Since the Republican governor announced the plan last month, to create what he said would be a more competitive higher-education system in New Jersey - a goal of governors of both parties going back a decade - there has been resistance from Rutgers-Camden and Rutgers officials.
In the Eagleton poll, Republicans were generally more supportive of Christie's plan than Democrats, but only 32 percent of Republicans backed it.
"We never see something where all the demographic groups line up like they have here," said Rutgers-Eagleton poll director David Redlawsk. "Republican respondents always line up with" Christie.
The governor's office did not return a phone call seeking comment.

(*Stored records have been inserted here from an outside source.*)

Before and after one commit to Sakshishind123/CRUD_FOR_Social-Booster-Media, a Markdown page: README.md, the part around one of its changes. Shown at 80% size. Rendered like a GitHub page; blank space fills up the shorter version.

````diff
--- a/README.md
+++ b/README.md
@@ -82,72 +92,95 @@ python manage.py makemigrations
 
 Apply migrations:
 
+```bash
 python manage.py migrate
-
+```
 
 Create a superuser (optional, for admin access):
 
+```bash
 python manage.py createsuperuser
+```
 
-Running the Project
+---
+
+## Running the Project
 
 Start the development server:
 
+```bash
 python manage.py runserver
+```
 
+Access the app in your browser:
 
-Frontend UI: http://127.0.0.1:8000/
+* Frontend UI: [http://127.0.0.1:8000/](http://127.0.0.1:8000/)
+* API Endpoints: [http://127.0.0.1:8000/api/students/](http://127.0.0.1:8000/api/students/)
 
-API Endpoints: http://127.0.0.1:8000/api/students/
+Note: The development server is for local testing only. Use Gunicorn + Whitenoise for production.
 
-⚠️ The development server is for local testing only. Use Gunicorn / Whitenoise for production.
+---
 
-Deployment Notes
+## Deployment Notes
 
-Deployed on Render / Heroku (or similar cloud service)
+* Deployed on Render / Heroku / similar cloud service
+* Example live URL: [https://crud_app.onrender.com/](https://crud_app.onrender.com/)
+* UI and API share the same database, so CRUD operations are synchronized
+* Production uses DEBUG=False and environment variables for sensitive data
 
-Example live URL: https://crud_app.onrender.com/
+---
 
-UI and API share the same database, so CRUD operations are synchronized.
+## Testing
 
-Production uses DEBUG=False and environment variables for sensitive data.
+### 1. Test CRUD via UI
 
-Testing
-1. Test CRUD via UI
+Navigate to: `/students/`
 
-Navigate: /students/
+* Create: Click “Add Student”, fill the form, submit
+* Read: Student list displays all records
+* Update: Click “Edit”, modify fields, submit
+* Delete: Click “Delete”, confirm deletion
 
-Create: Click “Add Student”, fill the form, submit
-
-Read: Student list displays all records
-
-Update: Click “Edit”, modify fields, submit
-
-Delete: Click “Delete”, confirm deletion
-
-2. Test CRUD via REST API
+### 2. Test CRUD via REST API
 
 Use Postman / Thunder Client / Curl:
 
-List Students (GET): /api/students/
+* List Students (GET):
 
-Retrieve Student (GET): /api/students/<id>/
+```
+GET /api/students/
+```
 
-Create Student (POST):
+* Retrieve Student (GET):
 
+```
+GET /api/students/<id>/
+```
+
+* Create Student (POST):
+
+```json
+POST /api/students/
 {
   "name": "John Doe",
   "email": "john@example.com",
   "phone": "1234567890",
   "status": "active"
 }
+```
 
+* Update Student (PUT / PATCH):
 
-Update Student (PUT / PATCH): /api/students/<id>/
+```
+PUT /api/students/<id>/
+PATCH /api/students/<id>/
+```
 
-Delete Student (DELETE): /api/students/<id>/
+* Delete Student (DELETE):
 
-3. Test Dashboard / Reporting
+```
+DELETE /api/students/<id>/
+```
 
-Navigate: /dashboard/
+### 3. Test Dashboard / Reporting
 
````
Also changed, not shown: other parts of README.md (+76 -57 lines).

Alan Marcus, a consultant who has worked on GOP campaigns, said education is an issue that tends not to follow partisan lines.
"How many people have hands-on experience when it comes to tax policy? But they all went to school," he said. "And don't underestimate the power of the Rutgers alumni network."

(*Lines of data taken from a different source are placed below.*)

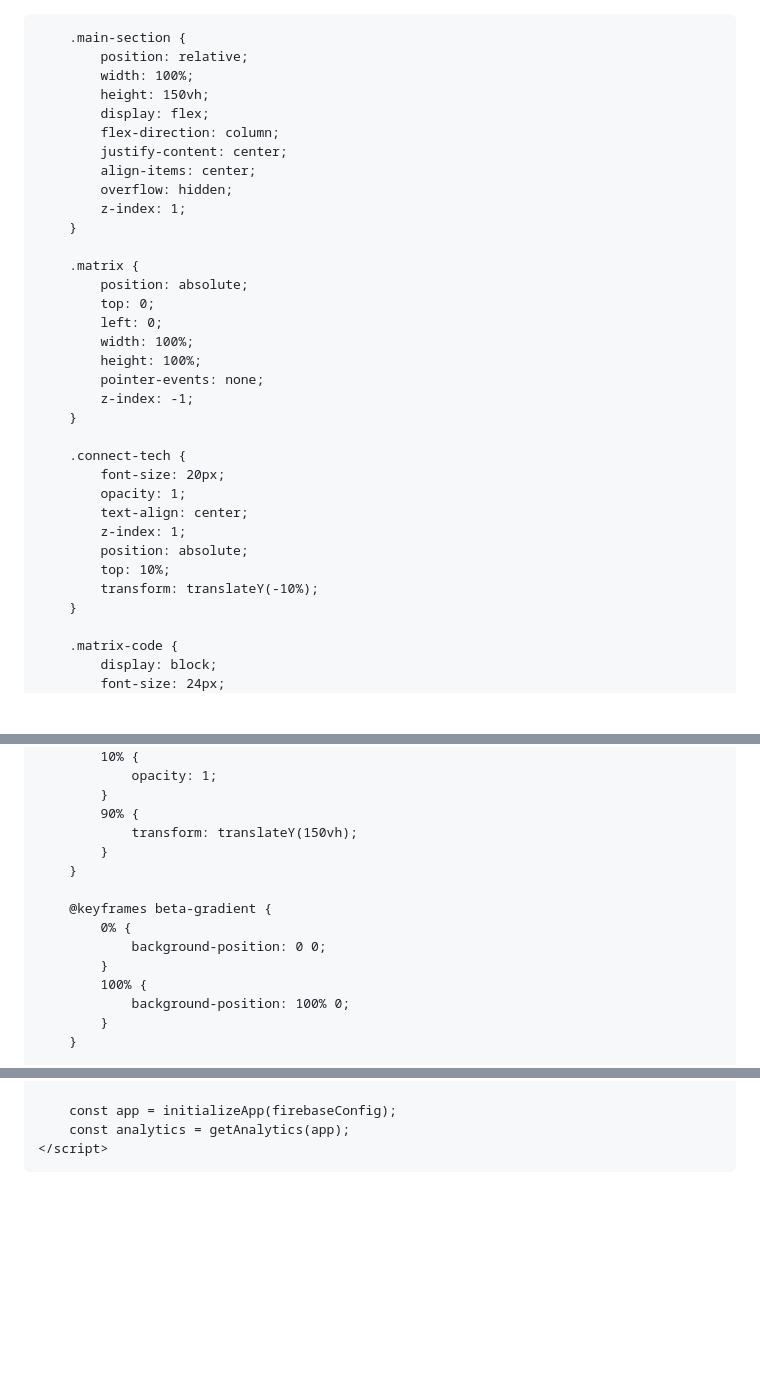
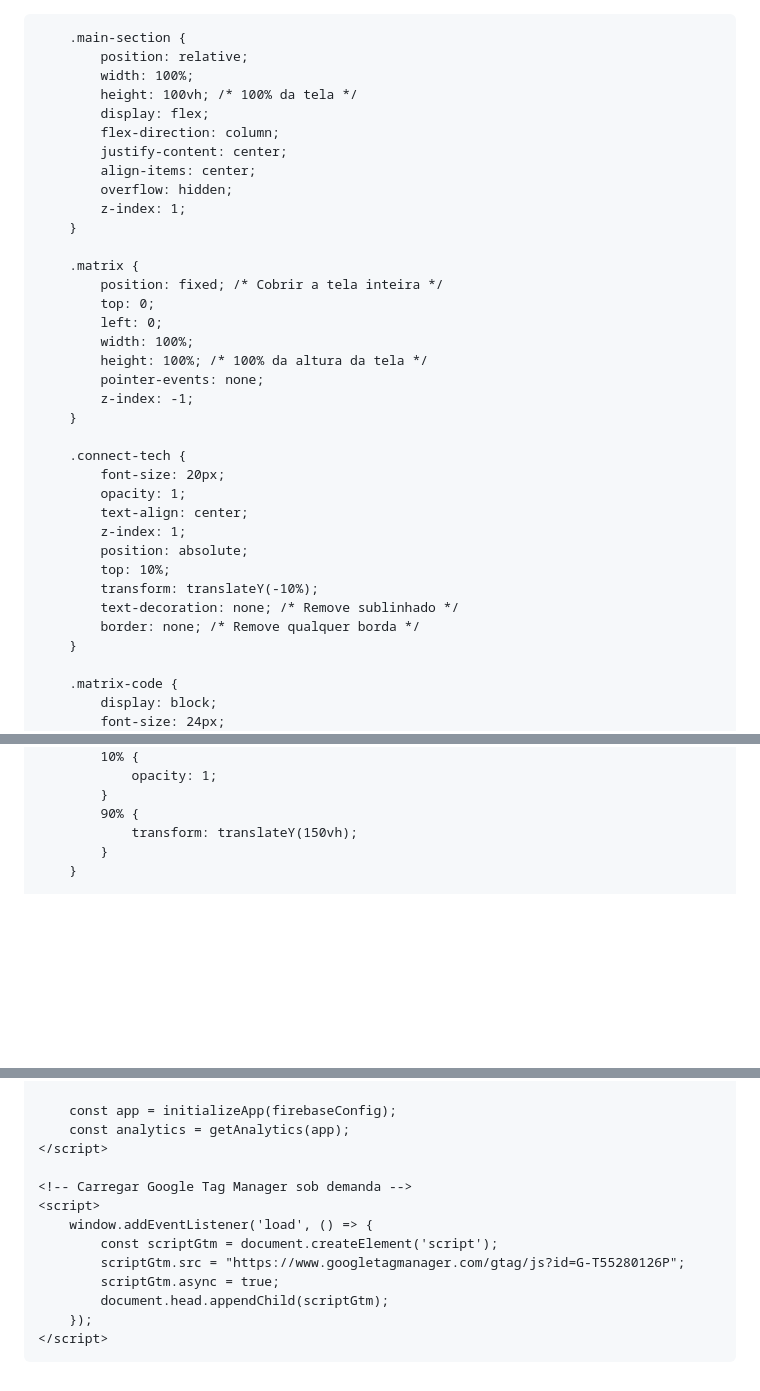
Before and after one commit to hekenu/bit_nit, a Markdown page: README.md, 3 parts joined by grey strips. Rendered like a GitHub page; blank space fills up the shorter version.

```diff
--- a/README.md
+++ b/README.md
@@ -23,7 +23,7 @@
         .main-section {
             position: relative;
             width: 100%;
-            height: 150vh;
+            height: 100vh; /* 100% da tela */
             display: flex;
             flex-direction: column;
             justify-content: center;
@@ -33,11 +33,11 @@
         }
 
         .matrix {
-            position: absolute;
+            position: fixed; /* Cobrir a tela inteira */
             top: 0;
             left: 0;
             width: 100%;
-            height: 100%;
+            height: 100%; /* 100% da altura da tela */
             pointer-events: none;
             z-index: -1;
         }
@@ -50,6 +50,8 @@
             position: absolute;
             top: 10%;
             transform: translateY(-10%);
+            text-decoration: none; /* Remove sublinhado */
+            border: none; /* Remove qualquer borda */
         }
 
         .matrix-code {
@@ -71,15 +73,6 @@
             }
             90% {
                 transform: translateY(150vh);
-            }
-        }
-
-        @keyframes beta-gradient {
-            0% {
-                background-position: 0 0;
-            }
-            100% {
-                background-position: 100% 0;
             }
         }
 
@@ -294,5 +288,15 @@
         const app = initializeApp(firebaseConfig);
         const analytics = getAnalytics(app);
     </script>
+
+    <!-- Carregar Google Tag Manager sob demanda -->
+    <script>
+        window.addEventListener('load', () => {
+            const scriptGtm = document.createElement('script');
+            scriptGtm.src = "https://www.googletagmanager.com/gtag/js?id=G-T55280126P";
+            scriptGtm.async = true;
+            document.head.appendChild(scriptGtm);
+        });
+    </script>
 </body>
 </html>
```
Also changed, not shown: other parts of README.md (+6 -5 lines).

The survey also asked respondents whether they would support a bond issue to pay for new and updated college facilities that could exceed $1 billion. In 2002, a task force convened by former Gov. Jim McGreevey put the cost of a similar proposal at $1.3 billion.

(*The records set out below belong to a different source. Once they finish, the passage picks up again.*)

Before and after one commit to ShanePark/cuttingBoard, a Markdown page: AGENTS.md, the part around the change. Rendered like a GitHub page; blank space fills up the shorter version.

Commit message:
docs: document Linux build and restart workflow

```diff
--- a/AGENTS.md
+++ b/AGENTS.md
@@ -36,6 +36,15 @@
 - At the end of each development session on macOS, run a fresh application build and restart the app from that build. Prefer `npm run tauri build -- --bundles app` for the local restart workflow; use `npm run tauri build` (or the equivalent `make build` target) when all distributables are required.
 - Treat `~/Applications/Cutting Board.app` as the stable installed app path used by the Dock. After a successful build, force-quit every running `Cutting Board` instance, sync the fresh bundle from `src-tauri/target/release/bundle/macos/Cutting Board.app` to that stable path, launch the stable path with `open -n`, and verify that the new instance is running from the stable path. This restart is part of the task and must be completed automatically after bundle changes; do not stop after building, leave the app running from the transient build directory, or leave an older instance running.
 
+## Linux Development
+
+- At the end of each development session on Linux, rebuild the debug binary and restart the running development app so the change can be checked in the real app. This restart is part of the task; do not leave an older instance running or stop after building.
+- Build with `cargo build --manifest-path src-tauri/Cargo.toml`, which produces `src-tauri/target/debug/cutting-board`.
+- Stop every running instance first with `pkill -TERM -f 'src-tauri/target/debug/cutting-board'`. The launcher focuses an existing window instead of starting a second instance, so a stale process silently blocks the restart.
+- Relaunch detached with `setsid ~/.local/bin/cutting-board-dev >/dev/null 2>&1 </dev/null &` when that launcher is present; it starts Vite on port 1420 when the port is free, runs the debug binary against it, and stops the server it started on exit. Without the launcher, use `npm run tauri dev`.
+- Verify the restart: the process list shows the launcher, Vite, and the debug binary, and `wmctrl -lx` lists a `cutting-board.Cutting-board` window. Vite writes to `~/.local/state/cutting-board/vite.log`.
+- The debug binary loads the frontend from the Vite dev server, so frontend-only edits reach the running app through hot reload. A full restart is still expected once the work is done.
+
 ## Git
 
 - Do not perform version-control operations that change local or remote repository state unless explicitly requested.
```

The results were close, with 48 percent saying they would support a bond issue and 45 percent saying they would not.
The poll, released early Wednesday, followed a statement Tuesday by Senate President Stephen Sweeney (D., Gloucester) enthusiastically backing the governor's plan.
"Gov. Christie has shown true leadership in providing the framework for higher education in southern New Jersey to reach unprecedented heights," Sweeney said.
Earlier this month, the powerful legislative leader held back from publicly endorsing the proposal - which has the backing of Democratic leader George E. Norcross III - saying he had to wait and "see the details."
The statement from Sweeney's office also listed numerous Democratic elected officials from South Jersey as favoring the consolidation. It also said they would back efforts to ensure that students currently enrolled at Rutgers-Camden could keep that institution's name on their diplomas when they graduated.
Eagleton has been polling New Jersey residents since 1971, but on this survey the institute's connection to the subject matter meant giving special consideration to fairness, Redlawsk said.
"When we were developing the questions, we really beat around the questions' language. So it's as balanced as we can come up with," he said.
Contact staff writer James Osborne at 856-779-3876 or email@example.com.